___ Entries provided ___

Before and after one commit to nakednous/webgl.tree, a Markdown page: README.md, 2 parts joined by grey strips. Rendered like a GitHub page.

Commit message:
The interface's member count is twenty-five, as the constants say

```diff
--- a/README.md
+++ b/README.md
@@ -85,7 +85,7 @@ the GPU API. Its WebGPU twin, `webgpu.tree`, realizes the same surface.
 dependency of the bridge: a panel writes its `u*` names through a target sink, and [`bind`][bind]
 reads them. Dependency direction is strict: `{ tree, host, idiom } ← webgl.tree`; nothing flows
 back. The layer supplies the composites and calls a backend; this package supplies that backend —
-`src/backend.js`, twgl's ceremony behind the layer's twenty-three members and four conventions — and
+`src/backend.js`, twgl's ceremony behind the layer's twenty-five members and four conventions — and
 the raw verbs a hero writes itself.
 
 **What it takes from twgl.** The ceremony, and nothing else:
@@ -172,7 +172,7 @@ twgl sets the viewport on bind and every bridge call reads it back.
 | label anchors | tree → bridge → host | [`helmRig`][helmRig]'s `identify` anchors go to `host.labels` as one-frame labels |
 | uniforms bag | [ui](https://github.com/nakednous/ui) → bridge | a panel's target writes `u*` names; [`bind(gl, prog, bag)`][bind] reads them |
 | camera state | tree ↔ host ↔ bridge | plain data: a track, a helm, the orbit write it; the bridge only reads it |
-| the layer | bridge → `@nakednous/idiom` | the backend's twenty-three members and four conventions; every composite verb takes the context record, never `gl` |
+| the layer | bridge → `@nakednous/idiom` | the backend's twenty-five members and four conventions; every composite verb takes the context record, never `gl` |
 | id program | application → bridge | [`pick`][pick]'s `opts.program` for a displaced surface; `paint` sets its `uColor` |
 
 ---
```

___

Activity: Make an exact copy of the material above.

Solution for this exercise:
Before and after one commit to nakednous/webgl.tree, a Markdown page: README.md, 2 parts joined by grey strips. Rendered like a GitHub page.

Commit message:
The interface's member count is twenty-five, as the constants say

```diff
--- a/README.md
+++ b/README.md
@@ -85,7 +85,7 @@ the GPU API. Its WebGPU twin, `webgpu.tree`, realizes the same surface.
 dependency of the bridge: a panel writes its `u*` names through a target sink, and [`bind`][bind]
 reads them. Dependency direction is strict: `{ tree, host, idiom } ← webgl.tree`; nothing flows
 back. The layer supplies the composites and calls a backend; this package supplies that backend —
-`src/backend.js`, twgl's ceremony behind the layer's twenty-three members and four conventions — and
+`src/backend.js`, twgl's ceremony behind the layer's twenty-five members and four conventions — and
 the raw verbs a hero writes itself.
 
 **What it takes from twgl.** The ceremony, and nothing else:
@@ -172,7 +172,7 @@ twgl sets the viewport on bind and every bridge call reads it back.
 | label anchors | tree → bridge → host | [`helmRig`][helmRig]'s `identify` anchors go to `host.labels` as one-frame labels |
 | uniforms bag | [ui](https://github.com/nakednous/ui) → bridge | a panel's target writes `u*` names; [`bind(gl, prog, bag)`][bind] reads them |
 | camera state | tree ↔ host ↔ bridge | plain data: a track, a helm, the orbit write it; the bridge only reads it |
-| the layer | bridge → `@nakednous/idiom` | the backend's twenty-three members and four conventions; every composite verb takes the context record, never `gl` |
+| the layer | bridge → `@nakednous/idiom` | the backend's twenty-five members and four conventions; every composite verb takes the context record, never `gl` |
 | id program | application → bridge | [`pick`][pick]'s `opts.program` for a displaced surface; `paint` sets its `uColor` |
 
 ---
```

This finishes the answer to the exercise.